# EXERCISE PROMPT
Filter the listing below, keeping every line that holds "VLAN".
(Beginning of PROVIDED INFORMATION)
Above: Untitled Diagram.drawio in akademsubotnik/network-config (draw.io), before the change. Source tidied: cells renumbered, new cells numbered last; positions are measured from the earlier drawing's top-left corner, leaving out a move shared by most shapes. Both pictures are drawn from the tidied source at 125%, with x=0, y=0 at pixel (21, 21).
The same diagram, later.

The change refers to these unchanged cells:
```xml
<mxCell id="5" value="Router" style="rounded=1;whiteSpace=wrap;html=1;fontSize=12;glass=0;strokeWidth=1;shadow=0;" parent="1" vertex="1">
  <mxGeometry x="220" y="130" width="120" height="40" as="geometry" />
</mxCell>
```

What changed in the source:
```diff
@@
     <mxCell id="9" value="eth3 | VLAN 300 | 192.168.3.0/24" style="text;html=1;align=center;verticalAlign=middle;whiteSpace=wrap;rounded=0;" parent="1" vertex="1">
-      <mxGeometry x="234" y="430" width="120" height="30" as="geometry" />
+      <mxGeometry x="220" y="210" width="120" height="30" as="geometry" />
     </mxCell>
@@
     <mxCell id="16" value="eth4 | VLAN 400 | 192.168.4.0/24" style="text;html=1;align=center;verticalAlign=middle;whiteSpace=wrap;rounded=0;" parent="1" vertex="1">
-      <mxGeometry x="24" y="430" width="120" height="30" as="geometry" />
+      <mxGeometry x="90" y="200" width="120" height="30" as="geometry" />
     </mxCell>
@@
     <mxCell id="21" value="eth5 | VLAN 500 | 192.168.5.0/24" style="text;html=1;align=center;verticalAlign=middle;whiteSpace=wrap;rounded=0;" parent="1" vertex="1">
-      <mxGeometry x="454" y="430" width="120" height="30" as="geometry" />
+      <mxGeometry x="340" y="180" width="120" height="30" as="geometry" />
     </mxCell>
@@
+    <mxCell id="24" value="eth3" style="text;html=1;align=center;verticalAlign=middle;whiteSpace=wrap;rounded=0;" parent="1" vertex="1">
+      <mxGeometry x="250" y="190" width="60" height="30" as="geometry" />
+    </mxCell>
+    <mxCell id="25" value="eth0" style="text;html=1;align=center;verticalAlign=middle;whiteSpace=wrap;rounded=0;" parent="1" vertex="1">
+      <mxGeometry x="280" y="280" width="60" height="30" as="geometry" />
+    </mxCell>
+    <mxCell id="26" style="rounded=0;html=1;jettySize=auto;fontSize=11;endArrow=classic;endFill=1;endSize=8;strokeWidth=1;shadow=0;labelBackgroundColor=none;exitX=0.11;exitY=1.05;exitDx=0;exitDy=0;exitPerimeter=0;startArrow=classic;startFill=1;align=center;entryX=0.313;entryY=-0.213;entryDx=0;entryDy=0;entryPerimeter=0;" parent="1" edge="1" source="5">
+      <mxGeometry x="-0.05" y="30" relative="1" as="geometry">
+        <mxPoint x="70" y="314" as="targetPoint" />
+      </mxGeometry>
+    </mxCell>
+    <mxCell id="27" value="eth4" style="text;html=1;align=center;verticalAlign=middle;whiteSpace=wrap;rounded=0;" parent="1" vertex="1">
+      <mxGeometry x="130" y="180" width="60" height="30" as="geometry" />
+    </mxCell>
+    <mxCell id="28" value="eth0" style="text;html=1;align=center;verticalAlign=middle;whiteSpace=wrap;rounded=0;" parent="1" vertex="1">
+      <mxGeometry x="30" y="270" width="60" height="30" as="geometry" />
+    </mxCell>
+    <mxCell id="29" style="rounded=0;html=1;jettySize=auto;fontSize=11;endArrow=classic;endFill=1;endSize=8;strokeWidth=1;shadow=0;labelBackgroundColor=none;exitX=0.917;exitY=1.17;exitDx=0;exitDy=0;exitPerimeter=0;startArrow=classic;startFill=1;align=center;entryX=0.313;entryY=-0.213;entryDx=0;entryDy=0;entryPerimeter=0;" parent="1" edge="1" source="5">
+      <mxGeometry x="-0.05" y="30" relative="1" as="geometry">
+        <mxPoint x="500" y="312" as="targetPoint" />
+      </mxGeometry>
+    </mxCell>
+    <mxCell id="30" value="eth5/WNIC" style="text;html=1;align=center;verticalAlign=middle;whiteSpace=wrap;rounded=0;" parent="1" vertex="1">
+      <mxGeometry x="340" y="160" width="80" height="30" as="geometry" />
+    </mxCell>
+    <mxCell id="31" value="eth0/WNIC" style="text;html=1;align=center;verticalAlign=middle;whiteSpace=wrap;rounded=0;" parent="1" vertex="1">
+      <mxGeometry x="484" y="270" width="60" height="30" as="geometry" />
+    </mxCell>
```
(End of PROVIDED INFORMATION)
(Beginning of PROVIDED INFORMATION)
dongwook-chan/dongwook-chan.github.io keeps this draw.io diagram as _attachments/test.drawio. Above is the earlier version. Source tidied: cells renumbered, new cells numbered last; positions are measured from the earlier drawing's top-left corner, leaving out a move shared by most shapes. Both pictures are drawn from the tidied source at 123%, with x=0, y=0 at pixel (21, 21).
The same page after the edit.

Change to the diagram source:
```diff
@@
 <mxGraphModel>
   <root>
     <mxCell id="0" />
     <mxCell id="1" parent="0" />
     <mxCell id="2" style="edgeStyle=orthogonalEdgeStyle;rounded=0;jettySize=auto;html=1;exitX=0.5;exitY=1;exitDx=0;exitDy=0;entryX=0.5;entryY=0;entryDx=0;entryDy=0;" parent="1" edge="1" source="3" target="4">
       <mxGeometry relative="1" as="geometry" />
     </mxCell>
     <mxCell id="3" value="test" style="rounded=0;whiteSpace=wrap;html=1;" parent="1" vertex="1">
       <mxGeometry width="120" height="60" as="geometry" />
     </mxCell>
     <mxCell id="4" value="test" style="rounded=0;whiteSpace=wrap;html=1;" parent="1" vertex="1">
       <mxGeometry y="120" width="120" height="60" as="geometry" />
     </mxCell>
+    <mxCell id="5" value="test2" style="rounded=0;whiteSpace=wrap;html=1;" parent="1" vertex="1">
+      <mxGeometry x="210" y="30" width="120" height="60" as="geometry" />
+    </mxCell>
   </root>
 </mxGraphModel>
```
(End of PROVIDED INFORMATION)
# SOLUTION TO THIS TASK
     <mxCell id="9" value="eth3 | VLAN 300 | 192.168.3.0/24" style="text;html=1;align=center;verticalAlign=middle;whiteSpace=wrap;rounded=0;" parent="1" vertex="1">
     <mxCell id="16" value="eth4 | VLAN 400 | 192.168.4.0/24" style="text;html=1;align=center;verticalAlign=middle;whiteSpace=wrap;rounded=0;" parent="1" vertex="1">
     <mxCell id="21" value="eth5 | VLAN 500 | 192.168.5.0/24" style="text;html=1;align=center;verticalAlign=middle;whiteSpace=wrap;rounded=0;" parent="1" vertex="1">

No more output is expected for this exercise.